Which lines in the data below contain the word "daten"? Return each of them.

#####

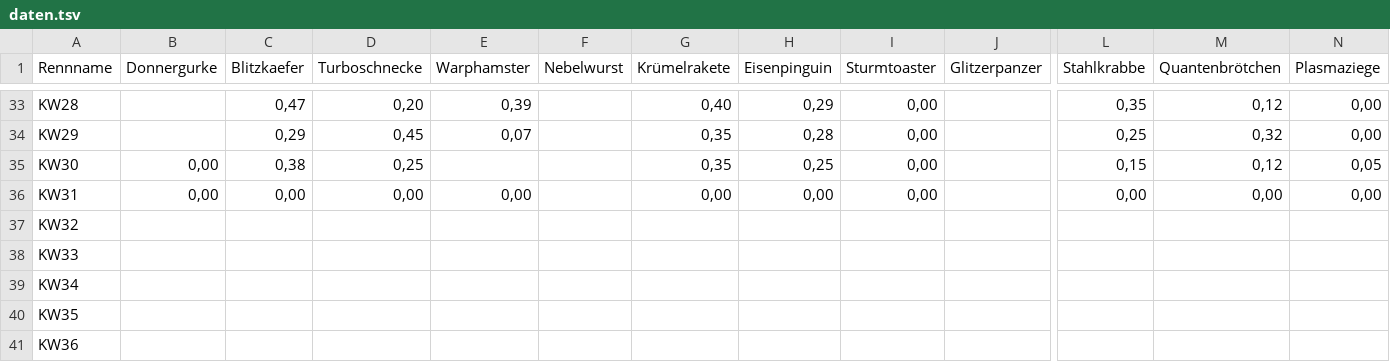
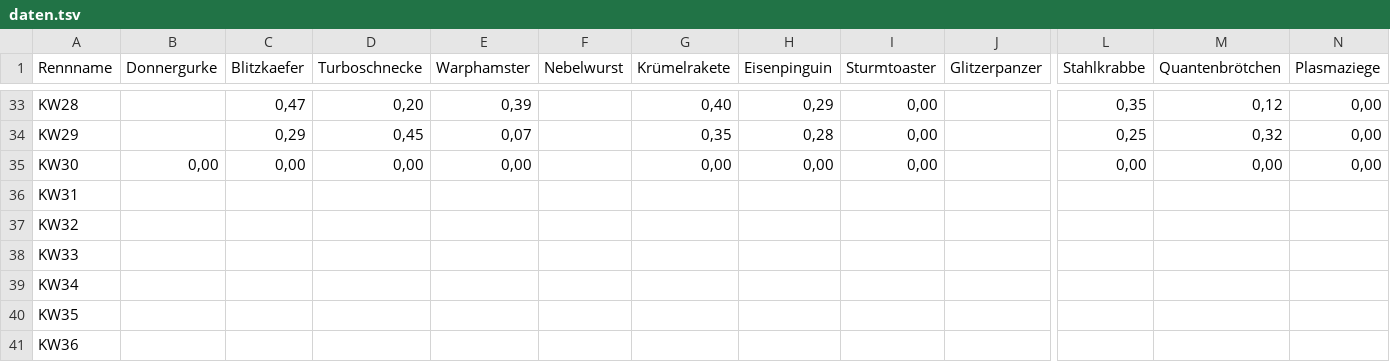
Before and after one commit to christianknoll-create/workflows, a TSV file: daten.tsv, drawn as a sheet; only a part is shown, gaps mark what is left out; removed rows and columns are numbered as before the commit, all else as after; rows hold the shown columns only; the diff names each change by its address in the sheet, - before the commit and + after, or states it on an @@ line.

```diff
--- a/daten.tsv
+++ b/daten.tsv
-row 35: KW30 | 0,00 | 0,38 | 0,25 |  |  | 0,35 | 0,25 | 0,00 |  | 0,15 | 0,12 | 0,05
-A35 (Rennname): KW31
+A35 (Rennname): KW30
+row 36: KW31
```
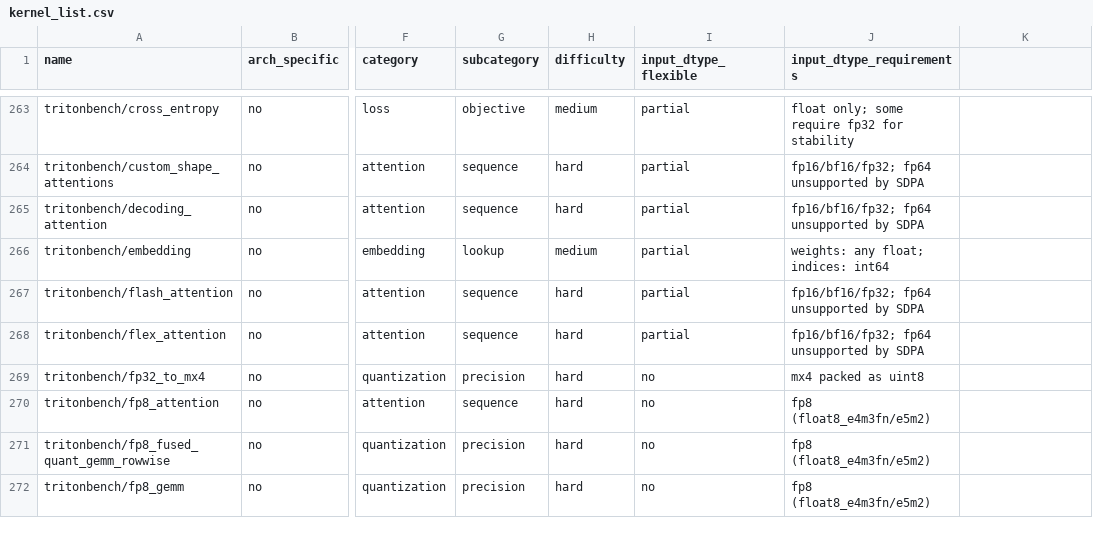
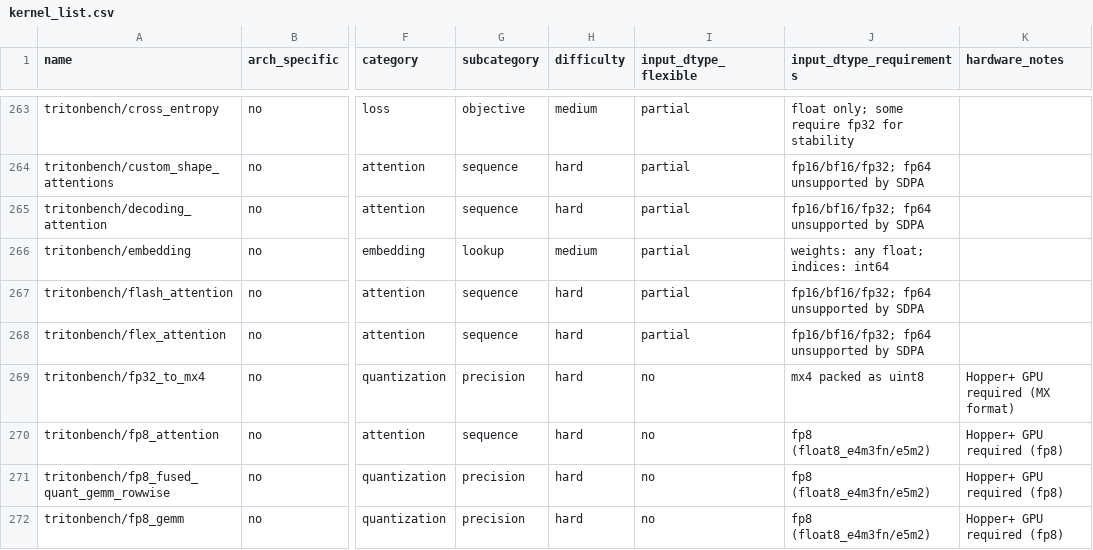
Before and after one commit to tingxi-li/DSLPerfGap, a CSV file: KernelBench_dedup/results/kernel_list.csv, drawn as a sheet; only a part is shown, gaps mark what is left out; the diff covers the shown part only; the diff names each change by its address in the sheet, - before the commit and + after, or states it on an @@ line.

```diff
--- a/KernelBench_dedup/results/kernel_list.csv
+++ b/KernelBench_dedup/results/kernel_list.csv
-K1: (empty)
+K1: hardware_notes
-K269 (hardware_notes): (empty)
+K269 (hardware_notes): Hopper+ GPU required (MX format)
-K270:K272 (hardware_notes): (empty)
+K270:K272 (hardware_notes): Hopper+ GPU required (fp8)
```
Also changed, not shown: 8 edited cells elsewhere in this file.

#####

▸ **SOLUTION FOR THIS TASK**
Before and after one commit to christianknoll-create/workflows, a TSV file: daten.tsv, drawn as a sheet; only a part is shown, gaps mark what is left out; removed rows and columns are numbered as before the commit, all else as after; rows hold the shown columns only; the diff names each change by its address in the sheet, - before the commit and + after, or states it on an @@ line.
--- a/daten.tsv
+++ b/daten.tsv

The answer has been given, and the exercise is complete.